● **Your goal**: Your task is to copy every line of the entries that contains "DevKit".

● **Before-and-after change records**:
::::::::

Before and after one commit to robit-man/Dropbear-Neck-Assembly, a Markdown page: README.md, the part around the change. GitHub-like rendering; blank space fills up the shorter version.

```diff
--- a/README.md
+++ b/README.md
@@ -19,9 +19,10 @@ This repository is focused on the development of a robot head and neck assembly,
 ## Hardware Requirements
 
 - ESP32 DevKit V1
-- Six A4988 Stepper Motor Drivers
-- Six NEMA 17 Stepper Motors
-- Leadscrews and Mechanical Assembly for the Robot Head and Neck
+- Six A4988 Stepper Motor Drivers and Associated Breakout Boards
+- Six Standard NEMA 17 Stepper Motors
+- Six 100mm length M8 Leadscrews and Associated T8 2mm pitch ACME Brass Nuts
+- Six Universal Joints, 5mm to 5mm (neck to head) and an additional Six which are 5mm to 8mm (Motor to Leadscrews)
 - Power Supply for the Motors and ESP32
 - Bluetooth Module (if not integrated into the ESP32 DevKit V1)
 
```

::::::::

● **Output for this exercise**:
 - ESP32 DevKit V1
 - Bluetooth Module (if not integrated into the ESP32 DevKit V1)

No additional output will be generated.